Copy every entry word for word, but skip the pictures.

*** Dataset excerpts ***

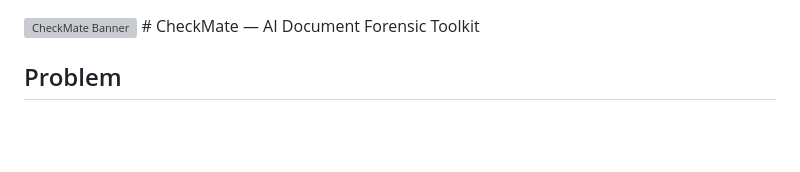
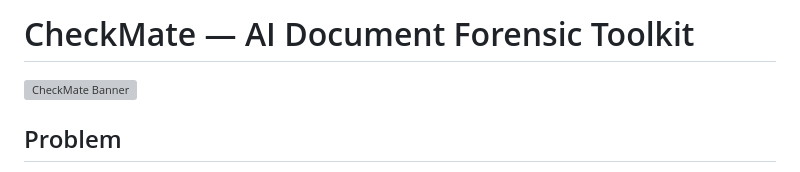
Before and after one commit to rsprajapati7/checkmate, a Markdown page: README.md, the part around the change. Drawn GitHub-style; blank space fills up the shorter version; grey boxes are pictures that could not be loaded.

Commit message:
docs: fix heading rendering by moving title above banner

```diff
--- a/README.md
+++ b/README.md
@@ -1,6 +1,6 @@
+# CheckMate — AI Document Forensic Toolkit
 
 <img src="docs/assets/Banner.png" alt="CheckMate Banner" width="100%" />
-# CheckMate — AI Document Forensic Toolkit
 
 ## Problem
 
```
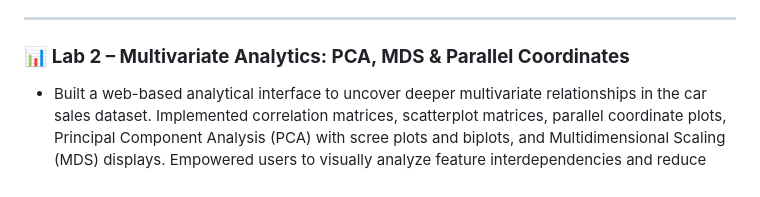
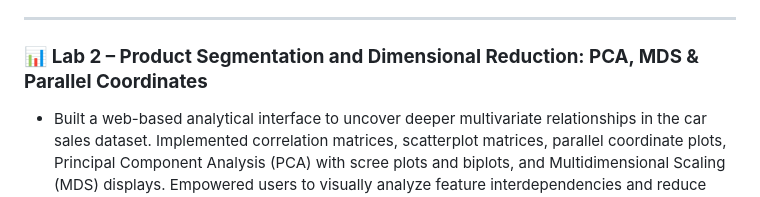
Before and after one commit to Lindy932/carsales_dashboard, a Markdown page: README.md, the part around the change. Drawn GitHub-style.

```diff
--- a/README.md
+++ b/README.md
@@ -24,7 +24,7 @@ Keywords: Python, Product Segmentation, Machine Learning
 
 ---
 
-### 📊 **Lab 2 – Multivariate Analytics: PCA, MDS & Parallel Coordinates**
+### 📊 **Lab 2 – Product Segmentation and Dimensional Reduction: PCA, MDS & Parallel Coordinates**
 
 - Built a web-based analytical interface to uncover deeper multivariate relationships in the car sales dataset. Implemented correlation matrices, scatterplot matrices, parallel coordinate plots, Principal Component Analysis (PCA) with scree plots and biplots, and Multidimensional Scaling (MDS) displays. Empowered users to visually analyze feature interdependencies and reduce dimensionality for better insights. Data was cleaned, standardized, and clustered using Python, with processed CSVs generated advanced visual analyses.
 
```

***

#### Written answer
Before and after one commit to rsprajapati7/checkmate, a Markdown page: README.md, the part around the change. Drawn GitHub-style; blank space fills up the shorter version; grey boxes are pictures that could not be loaded.

Commit message:
docs: fix heading rendering by moving title above banner

```diff
--- a/README.md
+++ b/README.md
@@ -1,6 +1,6 @@
+# CheckMate — AI Document Forensic Toolkit
 
 <img src="docs/assets/Banner.png" alt="CheckMate Banner" width="100%" />
-# CheckMate — AI Document Forensic Toolkit
 
 ## Problem
 
```
Before and after one commit to Lindy932/carsales_dashboard, a Markdown page: README.md, the part around the change. Drawn GitHub-style.

```diff
--- a/README.md
+++ b/README.md
@@ -24,7 +24,7 @@ Keywords: Python, Product Segmentation, Machine Learning
 
 ---
 
-### 📊 **Lab 2 – Multivariate Analytics: PCA, MDS & Parallel Coordinates**
+### 📊 **Lab 2 – Product Segmentation and Dimensional Reduction: PCA, MDS & Parallel Coordinates**
 
 - Built a web-based analytical interface to uncover deeper multivariate relationships in the car sales dataset. Implemented correlation matrices, scatterplot matrices, parallel coordinate plots, Principal Component Analysis (PCA) with scree plots and biplots, and Multidimensional Scaling (MDS) displays. Empowered users to visually analyze feature interdependencies and reduce dimensionality for better insights. Data was cleaned, standardized, and clustered using Python, with processed CSVs generated advanced visual analyses.
 
```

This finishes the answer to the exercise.